Conditions treated by the Single Ventricle Service

The Single Ventricle Service looks after children with the following conditions:

Double Inlet Ventricle

Double Inlet Ventricle is a condition where both upper filling chambers (atria) pump blood into one of the pumping chambers (ventricle), resulting in one larger ventricle and one small ventricle.

Read more about Double Inlet Ventricle on the British Heart Foundation's website.

Ebstein Anomaly

Ebstein's anomaly is a condition in which the valve on the right side of the heart (the tricuspid valve), which separates the right atrium and right ventricle, doesn't develop properly.

This means blood can flow the wrong way within the heart, and the right ventricle may be smaller and less effective than normal.

Hypoplastic Left Heart Syndrome

Hypoplastic left heart syndrome is a condition where the left lower pumping chamber (left ventricle) of the heart does not develop properly so is much smaller than usual. The mitral valve between the left ventricle and the upper left filling chamber (left atrium) is often closed or very small

Read more about Hypoplastic left heart syndrome on the British Heart Foundation's website.

Pulmonary Atresia with Intact Ventricular Septum

Pulmonary atresia with intact ventricular septum is comprised of two main abnormalities. The pulmonary valve, which allows blood to flow from the heart into the lungs, is completely blocked. Additionally, the right ventricle, which pumps blood to the lungs, has not developed as normal. This means that oxygen cannot be delivered to the body the way it should.

Read more about Pulmonary atresia with intact ventricular septum on the British Heart Foundation's website.

Shone's Complex

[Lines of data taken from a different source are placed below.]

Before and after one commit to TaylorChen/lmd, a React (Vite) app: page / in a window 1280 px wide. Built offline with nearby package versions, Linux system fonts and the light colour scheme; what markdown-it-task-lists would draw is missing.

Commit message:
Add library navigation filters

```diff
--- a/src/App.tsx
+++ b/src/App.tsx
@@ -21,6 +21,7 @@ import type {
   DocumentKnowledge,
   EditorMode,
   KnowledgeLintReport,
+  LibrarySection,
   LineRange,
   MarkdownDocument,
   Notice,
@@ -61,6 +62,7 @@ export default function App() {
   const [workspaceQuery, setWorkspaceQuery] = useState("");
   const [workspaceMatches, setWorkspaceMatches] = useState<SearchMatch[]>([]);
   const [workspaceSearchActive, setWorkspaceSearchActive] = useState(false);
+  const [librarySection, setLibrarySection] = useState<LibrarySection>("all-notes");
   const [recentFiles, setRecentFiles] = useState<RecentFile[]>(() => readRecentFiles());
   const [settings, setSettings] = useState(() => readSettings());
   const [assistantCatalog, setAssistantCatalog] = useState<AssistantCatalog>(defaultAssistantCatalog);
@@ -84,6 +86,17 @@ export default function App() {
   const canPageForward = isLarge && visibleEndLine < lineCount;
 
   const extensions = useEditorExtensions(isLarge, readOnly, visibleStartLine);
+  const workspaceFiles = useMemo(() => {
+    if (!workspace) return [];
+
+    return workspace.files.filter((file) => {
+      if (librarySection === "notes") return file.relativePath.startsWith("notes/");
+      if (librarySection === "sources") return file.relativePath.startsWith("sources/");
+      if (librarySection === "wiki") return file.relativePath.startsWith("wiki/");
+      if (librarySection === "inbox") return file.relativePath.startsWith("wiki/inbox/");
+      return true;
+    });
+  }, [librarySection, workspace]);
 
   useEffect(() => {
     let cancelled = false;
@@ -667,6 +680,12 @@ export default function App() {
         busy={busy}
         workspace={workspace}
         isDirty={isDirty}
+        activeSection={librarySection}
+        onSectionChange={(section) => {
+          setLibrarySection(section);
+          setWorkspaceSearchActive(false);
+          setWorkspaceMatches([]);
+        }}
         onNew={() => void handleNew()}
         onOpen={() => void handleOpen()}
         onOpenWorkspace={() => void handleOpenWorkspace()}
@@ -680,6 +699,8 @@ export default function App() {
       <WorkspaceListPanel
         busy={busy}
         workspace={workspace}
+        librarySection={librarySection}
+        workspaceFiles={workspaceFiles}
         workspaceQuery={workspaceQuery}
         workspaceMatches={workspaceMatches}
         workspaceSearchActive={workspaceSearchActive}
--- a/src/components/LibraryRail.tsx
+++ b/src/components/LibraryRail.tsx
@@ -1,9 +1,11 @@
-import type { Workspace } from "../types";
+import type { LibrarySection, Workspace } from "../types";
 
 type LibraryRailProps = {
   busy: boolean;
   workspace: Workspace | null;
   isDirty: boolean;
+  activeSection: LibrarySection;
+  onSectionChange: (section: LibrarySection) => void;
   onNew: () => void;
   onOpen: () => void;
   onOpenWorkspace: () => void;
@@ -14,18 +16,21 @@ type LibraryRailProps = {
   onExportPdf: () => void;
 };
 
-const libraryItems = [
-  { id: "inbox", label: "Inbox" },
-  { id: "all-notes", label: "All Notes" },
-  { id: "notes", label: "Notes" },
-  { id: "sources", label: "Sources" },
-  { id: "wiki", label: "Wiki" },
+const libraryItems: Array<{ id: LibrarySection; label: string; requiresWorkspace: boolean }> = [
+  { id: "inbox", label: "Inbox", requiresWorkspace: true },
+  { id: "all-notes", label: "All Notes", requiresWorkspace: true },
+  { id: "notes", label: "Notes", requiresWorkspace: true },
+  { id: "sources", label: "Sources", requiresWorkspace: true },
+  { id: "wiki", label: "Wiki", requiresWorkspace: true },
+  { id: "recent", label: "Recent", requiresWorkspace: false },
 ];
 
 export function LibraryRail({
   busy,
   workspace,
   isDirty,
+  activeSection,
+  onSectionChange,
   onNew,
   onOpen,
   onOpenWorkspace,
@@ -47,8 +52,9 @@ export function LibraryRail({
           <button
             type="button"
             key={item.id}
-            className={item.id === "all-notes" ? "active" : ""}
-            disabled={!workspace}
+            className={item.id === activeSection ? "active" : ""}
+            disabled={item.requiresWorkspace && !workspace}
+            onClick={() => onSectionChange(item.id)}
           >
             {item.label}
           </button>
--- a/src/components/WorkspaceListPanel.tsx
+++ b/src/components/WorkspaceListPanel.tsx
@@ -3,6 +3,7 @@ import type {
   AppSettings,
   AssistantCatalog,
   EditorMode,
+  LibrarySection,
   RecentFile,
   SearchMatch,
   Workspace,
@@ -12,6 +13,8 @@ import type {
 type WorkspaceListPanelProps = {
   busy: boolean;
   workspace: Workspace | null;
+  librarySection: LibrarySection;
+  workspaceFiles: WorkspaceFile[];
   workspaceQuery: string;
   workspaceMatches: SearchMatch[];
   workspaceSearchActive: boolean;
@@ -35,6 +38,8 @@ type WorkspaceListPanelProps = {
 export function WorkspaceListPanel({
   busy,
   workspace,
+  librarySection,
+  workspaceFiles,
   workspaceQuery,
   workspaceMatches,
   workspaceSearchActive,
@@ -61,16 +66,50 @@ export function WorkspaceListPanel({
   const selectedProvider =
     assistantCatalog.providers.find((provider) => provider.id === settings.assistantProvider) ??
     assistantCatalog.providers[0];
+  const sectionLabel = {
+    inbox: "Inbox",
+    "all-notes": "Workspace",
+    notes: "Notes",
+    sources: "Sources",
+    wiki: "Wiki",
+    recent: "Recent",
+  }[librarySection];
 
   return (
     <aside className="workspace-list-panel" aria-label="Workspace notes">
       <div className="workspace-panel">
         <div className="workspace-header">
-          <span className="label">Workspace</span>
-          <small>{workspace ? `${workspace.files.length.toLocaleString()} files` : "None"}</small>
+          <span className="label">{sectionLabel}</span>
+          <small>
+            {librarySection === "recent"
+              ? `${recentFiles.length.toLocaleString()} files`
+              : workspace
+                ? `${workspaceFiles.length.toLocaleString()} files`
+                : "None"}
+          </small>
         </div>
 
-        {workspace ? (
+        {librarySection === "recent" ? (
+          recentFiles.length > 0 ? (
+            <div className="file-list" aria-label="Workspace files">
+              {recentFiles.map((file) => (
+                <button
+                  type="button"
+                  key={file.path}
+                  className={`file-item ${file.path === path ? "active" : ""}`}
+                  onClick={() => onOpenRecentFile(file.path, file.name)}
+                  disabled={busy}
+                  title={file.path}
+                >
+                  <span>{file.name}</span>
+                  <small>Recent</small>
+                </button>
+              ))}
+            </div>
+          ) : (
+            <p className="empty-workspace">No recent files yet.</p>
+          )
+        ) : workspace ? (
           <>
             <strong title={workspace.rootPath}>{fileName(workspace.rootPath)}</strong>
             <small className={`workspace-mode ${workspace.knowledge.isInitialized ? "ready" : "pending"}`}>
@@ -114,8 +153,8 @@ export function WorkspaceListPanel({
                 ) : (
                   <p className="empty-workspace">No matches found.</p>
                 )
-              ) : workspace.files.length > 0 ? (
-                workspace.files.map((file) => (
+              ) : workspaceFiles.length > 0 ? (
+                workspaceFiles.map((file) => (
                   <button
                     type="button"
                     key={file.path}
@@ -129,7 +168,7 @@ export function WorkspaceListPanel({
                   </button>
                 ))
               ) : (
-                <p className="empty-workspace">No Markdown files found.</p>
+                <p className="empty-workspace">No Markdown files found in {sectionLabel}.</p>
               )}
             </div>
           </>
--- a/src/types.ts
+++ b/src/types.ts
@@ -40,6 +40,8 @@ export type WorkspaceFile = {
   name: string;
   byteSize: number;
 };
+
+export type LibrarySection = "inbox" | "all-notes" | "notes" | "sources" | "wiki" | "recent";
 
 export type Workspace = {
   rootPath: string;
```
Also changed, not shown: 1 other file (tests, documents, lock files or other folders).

Shone's complex is a congenital heart defect that affects how blood flows into and out of the left side of the heart. It consists of multiple abnormalities that result in blood being unable to flow through the left side, causing symptoms of congestive heart failure.

Tricuspid Atresia

Tricuspid atresia is a condition in which the valve linking the right ventricle and the right atrium (tricuspid valve) is closed or missing, resulting in a small right ventricle.

Read more about Tricuspid atresia on the British Heart Foundation's website.

Unbalanced atrioventricular septal defect (AVSD)

An atrioventricular septal defect results in a is a large hole between the upper filling chambers (atria) and the lower pumping chambers (ventricles) of the heart. There is also only one valve between the atria and ventricles instead of two. In some children, either the right or the left side of the heart may be underdeveloped. This is known as an unbalanced AVSD.  

Read more about Unbalanced atrioventricular septal defect on the British Heart Foundation's website.

Conditions with two ventricles

The Single Ventricle Service also looks after children with two adequate ventricles, which cannot be separated surgically. This includes the following conditions:

  • Atrioventricular septal defect with AV valve straddle
  • Criss-cross heart
  • Complex heterotaxy

Further information

For more information about these conditions, please see the fact sheet on the British Heart Foundation's website.

Please note, this list is not exhaustive and the team looks after children with other specialised conditions which may not be listed on this page.